### Problem to solve:
Look through the listing below for the string "assets". Show each line where it occurs.

### Exercise inputs:

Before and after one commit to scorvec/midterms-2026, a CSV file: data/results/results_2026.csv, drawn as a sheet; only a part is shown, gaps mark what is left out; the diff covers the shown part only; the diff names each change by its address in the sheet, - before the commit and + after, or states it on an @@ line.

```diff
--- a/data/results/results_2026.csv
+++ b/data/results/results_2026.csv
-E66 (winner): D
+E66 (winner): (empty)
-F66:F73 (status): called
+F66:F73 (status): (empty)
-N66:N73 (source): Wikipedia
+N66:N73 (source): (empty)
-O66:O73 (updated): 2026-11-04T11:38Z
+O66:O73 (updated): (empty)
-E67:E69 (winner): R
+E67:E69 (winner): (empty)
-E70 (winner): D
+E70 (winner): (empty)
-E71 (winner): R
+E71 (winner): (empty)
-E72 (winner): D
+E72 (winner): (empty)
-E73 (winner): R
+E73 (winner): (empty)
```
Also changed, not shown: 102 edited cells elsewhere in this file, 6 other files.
* * *
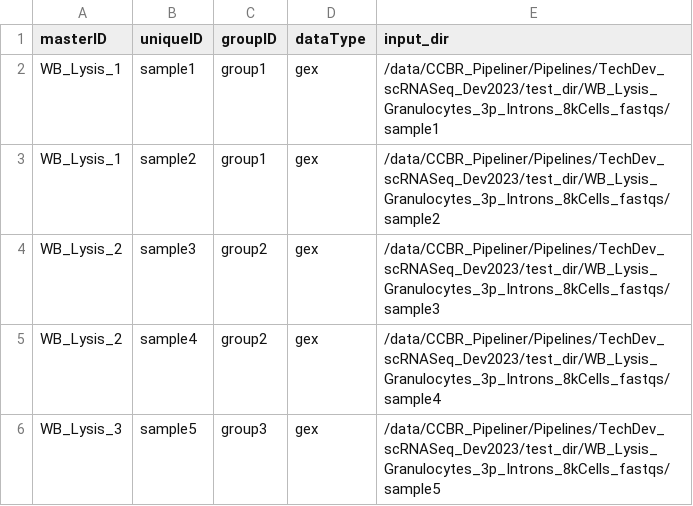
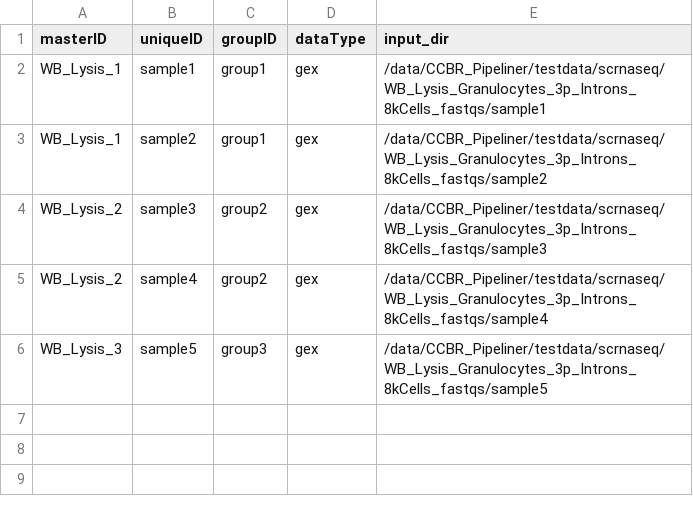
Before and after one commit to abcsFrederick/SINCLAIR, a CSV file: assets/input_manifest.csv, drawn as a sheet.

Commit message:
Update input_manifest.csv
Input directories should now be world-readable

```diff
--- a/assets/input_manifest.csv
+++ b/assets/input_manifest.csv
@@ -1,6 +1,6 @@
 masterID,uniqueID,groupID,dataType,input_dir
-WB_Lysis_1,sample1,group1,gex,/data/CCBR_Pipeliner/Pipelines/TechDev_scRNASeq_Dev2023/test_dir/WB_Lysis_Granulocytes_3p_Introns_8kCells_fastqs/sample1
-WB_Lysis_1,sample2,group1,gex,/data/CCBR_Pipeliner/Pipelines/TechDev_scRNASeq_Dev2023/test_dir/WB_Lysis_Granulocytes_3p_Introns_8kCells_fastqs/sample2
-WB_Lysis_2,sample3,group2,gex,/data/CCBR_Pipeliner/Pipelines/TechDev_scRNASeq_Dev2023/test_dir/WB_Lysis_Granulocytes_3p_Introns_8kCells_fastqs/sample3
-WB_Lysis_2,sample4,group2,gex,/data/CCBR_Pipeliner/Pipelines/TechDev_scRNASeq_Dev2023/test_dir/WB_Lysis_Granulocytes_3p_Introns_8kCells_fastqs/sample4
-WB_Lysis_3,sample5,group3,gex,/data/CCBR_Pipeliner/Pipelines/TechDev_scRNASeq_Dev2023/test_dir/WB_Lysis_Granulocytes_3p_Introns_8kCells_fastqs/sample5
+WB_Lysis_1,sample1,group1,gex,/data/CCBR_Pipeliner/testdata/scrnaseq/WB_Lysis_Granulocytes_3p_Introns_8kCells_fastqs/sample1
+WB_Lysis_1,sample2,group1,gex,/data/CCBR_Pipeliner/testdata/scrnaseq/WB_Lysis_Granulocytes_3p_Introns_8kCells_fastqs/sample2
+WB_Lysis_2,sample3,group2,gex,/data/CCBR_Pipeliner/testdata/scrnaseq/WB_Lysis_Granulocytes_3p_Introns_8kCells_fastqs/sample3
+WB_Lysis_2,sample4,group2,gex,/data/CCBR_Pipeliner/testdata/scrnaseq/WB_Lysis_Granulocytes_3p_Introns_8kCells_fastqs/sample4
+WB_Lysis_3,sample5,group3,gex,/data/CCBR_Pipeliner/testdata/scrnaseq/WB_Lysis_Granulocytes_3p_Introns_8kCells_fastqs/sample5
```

### Exercise solution:
Before and after one commit to abcsFrederick/SINCLAIR, a CSV file: assets/input_manifest.csv, drawn as a sheet.
--- a/assets/input_manifest.csv
+++ b/assets/input_manifest.csv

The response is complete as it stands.